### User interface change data
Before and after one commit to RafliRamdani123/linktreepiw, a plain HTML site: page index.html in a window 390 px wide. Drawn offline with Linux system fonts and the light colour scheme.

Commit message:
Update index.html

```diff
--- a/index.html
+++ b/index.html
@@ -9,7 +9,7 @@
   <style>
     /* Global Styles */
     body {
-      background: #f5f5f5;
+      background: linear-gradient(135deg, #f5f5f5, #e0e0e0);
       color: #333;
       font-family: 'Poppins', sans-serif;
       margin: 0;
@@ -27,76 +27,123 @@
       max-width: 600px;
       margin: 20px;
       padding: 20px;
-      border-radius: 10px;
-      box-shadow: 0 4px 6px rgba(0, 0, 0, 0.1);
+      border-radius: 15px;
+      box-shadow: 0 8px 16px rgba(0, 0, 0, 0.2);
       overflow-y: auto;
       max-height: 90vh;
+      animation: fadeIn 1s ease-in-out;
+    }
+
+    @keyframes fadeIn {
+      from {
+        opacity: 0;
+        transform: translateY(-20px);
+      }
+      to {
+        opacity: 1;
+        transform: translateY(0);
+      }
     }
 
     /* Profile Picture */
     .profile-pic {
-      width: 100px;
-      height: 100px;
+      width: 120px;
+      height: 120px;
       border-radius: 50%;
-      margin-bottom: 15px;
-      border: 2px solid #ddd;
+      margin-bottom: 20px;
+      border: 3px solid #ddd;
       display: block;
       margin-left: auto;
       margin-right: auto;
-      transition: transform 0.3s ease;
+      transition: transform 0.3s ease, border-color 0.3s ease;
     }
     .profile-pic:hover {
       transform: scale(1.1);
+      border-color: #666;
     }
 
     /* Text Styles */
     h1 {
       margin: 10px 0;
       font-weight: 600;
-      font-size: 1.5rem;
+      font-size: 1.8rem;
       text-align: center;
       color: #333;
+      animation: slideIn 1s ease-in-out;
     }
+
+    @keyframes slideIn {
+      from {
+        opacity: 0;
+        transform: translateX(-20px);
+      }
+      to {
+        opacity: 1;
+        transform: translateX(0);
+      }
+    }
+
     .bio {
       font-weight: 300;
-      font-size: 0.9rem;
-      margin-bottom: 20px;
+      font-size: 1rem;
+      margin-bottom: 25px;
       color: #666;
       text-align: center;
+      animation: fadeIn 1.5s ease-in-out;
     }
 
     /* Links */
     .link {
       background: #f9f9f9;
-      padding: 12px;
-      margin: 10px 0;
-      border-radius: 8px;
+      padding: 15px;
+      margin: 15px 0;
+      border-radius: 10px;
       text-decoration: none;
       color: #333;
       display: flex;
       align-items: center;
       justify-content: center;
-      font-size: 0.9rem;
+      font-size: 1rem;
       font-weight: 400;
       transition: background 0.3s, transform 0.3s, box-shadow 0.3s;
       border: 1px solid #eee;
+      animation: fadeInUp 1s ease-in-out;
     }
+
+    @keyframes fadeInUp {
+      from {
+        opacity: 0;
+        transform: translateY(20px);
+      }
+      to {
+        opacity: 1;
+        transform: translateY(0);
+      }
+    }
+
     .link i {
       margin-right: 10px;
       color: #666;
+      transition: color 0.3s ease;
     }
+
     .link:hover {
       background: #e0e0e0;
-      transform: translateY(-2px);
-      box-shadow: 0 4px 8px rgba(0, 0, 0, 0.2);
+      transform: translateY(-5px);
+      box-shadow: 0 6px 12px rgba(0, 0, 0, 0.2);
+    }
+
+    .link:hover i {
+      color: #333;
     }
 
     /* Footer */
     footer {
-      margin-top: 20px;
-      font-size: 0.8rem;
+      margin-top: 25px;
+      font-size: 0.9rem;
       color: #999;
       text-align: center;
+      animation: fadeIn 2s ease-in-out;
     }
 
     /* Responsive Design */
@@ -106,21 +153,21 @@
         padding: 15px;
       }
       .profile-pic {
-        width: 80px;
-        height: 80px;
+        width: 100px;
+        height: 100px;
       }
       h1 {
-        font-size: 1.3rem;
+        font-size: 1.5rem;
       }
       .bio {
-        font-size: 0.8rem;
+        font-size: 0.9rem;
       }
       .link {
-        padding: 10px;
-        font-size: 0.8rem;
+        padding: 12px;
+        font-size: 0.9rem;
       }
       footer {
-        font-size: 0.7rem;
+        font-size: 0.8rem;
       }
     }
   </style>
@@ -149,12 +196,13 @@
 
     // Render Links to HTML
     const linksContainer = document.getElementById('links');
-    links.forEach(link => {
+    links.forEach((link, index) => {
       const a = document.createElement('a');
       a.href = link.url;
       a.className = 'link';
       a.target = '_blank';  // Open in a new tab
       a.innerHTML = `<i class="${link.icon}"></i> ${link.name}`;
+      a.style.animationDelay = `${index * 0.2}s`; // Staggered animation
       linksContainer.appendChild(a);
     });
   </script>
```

### Exercise brief
Filter these records, keeping every line where the word "const" occurs.

### Exercise answer
     const linksContainer = document.getElementById('links');
       const a = document.createElement('a');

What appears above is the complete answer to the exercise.